=== Begin Enclosure ===

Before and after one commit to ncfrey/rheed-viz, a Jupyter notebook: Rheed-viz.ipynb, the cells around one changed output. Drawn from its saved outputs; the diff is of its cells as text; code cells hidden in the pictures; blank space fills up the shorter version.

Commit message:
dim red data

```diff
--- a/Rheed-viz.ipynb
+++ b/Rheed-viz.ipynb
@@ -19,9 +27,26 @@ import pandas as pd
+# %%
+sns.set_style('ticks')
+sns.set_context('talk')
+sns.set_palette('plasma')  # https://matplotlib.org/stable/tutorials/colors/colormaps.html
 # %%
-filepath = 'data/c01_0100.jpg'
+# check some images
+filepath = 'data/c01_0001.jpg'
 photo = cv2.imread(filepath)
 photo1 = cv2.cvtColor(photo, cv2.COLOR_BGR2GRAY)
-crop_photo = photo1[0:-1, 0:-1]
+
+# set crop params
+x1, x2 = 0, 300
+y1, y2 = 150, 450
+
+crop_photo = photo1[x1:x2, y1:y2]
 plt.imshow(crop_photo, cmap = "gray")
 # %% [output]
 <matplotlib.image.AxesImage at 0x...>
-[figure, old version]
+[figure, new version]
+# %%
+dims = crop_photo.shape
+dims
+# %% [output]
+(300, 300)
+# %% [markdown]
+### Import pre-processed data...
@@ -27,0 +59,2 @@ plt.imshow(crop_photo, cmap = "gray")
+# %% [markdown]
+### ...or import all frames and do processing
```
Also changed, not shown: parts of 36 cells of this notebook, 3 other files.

=== End Enclosure ===

→ Description of the task: What lines in the listing above hold the string "changed"? List them.

→ Answer box:
Before and after one commit to ncfrey/rheed-viz, a Jupyter notebook: Rheed-viz.ipynb, the cells around one changed output. Drawn from its saved outputs; the diff is of its cells as text; code cells hidden in the pictures; blank space fills up the shorter version.
Also changed, not shown: parts of 36 cells of this notebook, 3 other files.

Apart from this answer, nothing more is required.